About this task
Every line of the entries with the word "outputs" in it should be shown.
==========
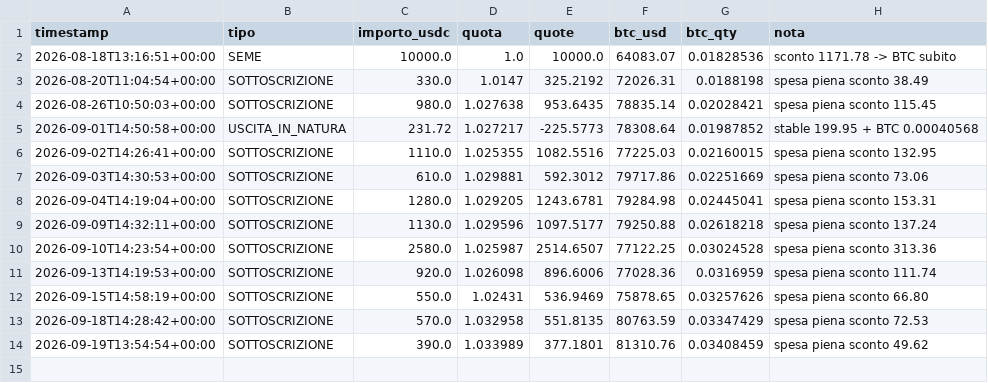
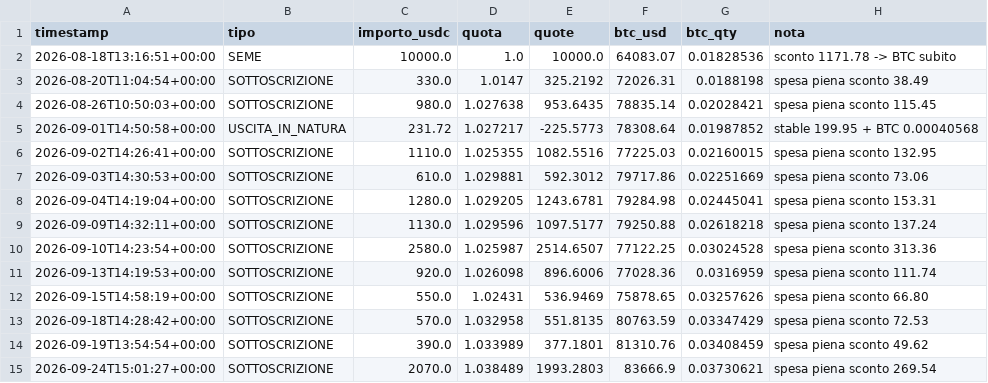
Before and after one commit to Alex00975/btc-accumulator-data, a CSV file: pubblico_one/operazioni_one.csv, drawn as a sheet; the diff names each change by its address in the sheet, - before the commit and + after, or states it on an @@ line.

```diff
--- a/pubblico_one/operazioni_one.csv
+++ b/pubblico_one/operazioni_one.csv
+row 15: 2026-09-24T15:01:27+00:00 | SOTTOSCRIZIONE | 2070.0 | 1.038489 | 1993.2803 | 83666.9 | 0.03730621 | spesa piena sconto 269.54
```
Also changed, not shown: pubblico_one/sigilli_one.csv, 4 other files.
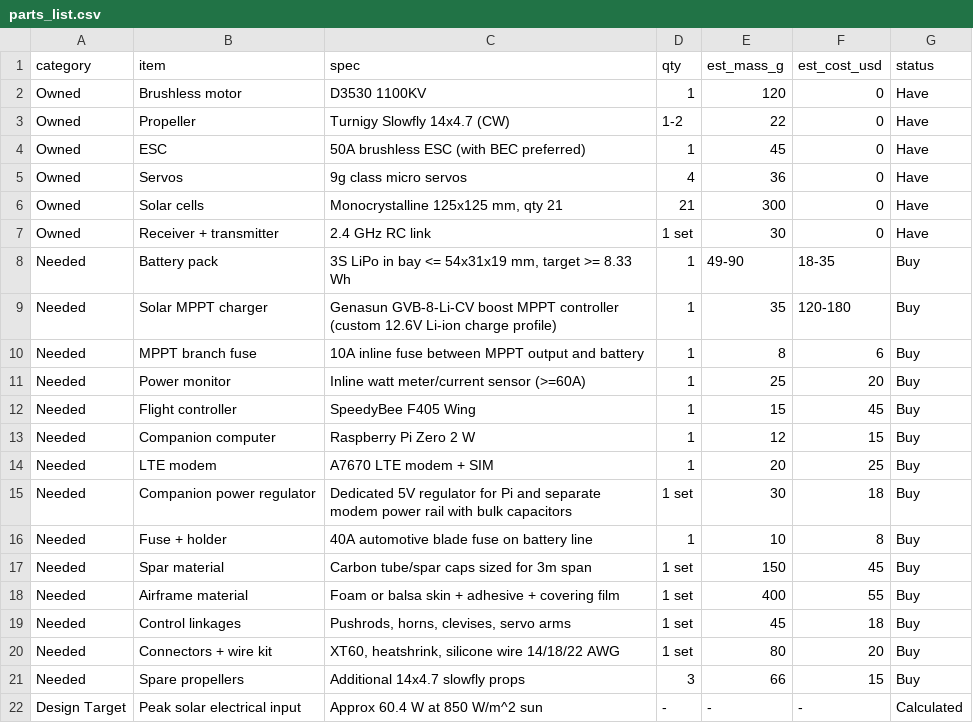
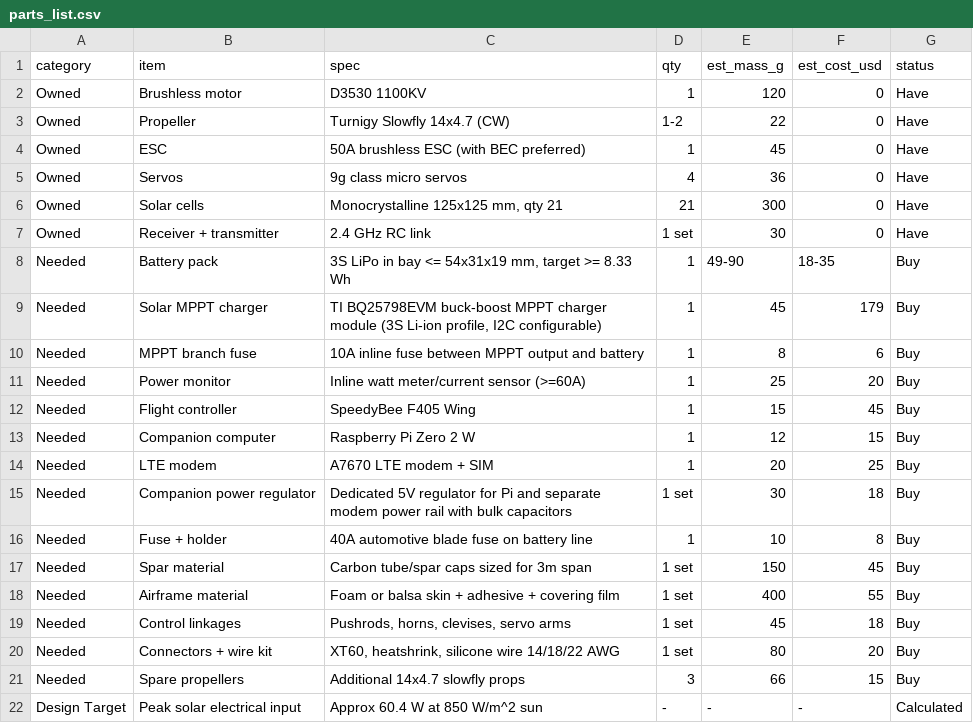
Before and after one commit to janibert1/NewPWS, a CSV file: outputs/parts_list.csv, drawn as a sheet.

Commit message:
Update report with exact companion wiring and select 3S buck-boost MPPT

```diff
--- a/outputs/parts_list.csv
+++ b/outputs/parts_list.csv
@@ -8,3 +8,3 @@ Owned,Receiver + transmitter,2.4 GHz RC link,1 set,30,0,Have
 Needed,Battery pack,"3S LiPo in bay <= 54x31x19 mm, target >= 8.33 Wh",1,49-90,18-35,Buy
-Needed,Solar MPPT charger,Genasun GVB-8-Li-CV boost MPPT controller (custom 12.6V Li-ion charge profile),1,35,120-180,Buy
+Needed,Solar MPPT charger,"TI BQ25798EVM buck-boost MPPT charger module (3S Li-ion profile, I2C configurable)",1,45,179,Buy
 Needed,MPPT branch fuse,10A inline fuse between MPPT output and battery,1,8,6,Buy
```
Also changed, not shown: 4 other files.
==========
Problem solution
Before and after one commit to janibert1/NewPWS, a CSV file: outputs/parts_list.csv, drawn as a sheet.
--- a/outputs/parts_list.csv
+++ b/outputs/parts_list.csv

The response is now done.